→ Task to carry out: From the first line to the last, print the records exactly.

→ Web page revision data:
· · · · · · ·
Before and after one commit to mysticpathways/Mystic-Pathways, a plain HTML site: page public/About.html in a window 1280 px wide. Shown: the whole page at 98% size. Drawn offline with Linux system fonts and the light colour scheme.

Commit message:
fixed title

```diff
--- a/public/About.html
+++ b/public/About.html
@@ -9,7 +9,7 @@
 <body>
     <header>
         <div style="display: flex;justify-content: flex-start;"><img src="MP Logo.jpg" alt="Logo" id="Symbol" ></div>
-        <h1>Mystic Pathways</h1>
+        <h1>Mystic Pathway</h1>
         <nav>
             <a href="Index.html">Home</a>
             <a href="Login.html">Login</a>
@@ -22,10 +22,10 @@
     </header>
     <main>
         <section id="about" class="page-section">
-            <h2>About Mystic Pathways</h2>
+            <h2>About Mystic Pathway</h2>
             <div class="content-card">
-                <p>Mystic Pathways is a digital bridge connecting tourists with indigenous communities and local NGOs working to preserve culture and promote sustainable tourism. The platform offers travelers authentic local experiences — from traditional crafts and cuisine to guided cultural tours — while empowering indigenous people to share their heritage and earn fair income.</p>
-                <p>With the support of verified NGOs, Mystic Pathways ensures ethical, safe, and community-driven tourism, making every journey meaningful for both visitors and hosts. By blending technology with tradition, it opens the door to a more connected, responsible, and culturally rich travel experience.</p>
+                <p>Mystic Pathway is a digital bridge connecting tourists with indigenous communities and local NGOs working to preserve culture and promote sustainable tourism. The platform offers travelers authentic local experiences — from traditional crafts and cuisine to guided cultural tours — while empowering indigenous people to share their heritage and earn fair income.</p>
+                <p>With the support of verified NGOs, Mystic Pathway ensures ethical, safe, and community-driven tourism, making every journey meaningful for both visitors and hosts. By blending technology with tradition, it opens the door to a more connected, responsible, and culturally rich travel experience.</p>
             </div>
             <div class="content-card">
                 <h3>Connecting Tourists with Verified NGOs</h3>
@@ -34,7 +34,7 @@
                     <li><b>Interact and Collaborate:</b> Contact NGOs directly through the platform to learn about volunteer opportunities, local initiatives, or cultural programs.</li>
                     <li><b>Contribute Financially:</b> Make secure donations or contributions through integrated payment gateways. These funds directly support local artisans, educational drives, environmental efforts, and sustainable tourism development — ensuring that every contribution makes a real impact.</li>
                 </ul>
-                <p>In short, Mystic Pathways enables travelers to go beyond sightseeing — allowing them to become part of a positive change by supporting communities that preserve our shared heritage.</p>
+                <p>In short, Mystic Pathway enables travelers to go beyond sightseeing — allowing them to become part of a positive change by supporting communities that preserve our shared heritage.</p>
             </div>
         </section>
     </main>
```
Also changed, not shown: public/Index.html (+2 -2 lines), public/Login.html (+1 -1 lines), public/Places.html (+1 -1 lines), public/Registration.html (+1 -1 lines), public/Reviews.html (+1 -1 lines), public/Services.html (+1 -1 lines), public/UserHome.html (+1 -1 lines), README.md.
· · · · · · ·
→ Your response:
Before and after one commit to mysticpathways/Mystic-Pathways, a plain HTML site: page public/About.html in a window 1280 px wide. Shown: the whole page at 98% size. Drawn offline with Linux system fonts and the light colour scheme.

Commit message:
fixed title

```diff
--- a/public/About.html
+++ b/public/About.html
@@ -9,7 +9,7 @@
 <body>
     <header>
         <div style="display: flex;justify-content: flex-start;"><img src="MP Logo.jpg" alt="Logo" id="Symbol" ></div>
-        <h1>Mystic Pathways</h1>
+        <h1>Mystic Pathway</h1>
         <nav>
             <a href="Index.html">Home</a>
             <a href="Login.html">Login</a>
@@ -22,10 +22,10 @@
     </header>
     <main>
         <section id="about" class="page-section">
-            <h2>About Mystic Pathways</h2>
+            <h2>About Mystic Pathway</h2>
             <div class="content-card">
-                <p>Mystic Pathways is a digital bridge connecting tourists with indigenous communities and local NGOs working to preserve culture and promote sustainable tourism. The platform offers travelers authentic local experiences — from traditional crafts and cuisine to guided cultural tours — while empowering indigenous people to share their heritage and earn fair income.</p>
-                <p>With the support of verified NGOs, Mystic Pathways ensures ethical, safe, and community-driven tourism, making every journey meaningful for both visitors and hosts. By blending technology with tradition, it opens the door to a more connected, responsible, and culturally rich travel experience.</p>
+                <p>Mystic Pathway is a digital bridge connecting tourists with indigenous communities and local NGOs working to preserve culture and promote sustainable tourism. The platform offers travelers authentic local experiences — from traditional crafts and cuisine to guided cultural tours — while empowering indigenous people to share their heritage and earn fair income.</p>
+                <p>With the support of verified NGOs, Mystic Pathway ensures ethical, safe, and community-driven tourism, making every journey meaningful for both visitors and hosts. By blending technology with tradition, it opens the door to a more connected, responsible, and culturally rich travel experience.</p>
             </div>
             <div class="content-card">
                 <h3>Connecting Tourists with Verified NGOs</h3>
@@ -34,7 +34,7 @@
                     <li><b>Interact and Collaborate:</b> Contact NGOs directly through the platform to learn about volunteer opportunities, local initiatives, or cultural programs.</li>
                     <li><b>Contribute Financially:</b> Make secure donations or contributions through integrated payment gateways. These funds directly support local artisans, educational drives, environmental efforts, and sustainable tourism development — ensuring that every contribution makes a real impact.</li>
                 </ul>
-                <p>In short, Mystic Pathways enables travelers to go beyond sightseeing — allowing them to become part of a positive change by supporting communities that preserve our shared heritage.</p>
+                <p>In short, Mystic Pathway enables travelers to go beyond sightseeing — allowing them to become part of a positive change by supporting communities that preserve our shared heritage.</p>
             </div>
         </section>
     </main>
```
Also changed, not shown: public/Index.html (+2 -2 lines), public/Login.html (+1 -1 lines), public/Places.html (+1 -1 lines), public/Registration.html (+1 -1 lines), public/Reviews.html (+1 -1 lines), public/Services.html (+1 -1 lines), public/UserHome.html (+1 -1 lines), README.md.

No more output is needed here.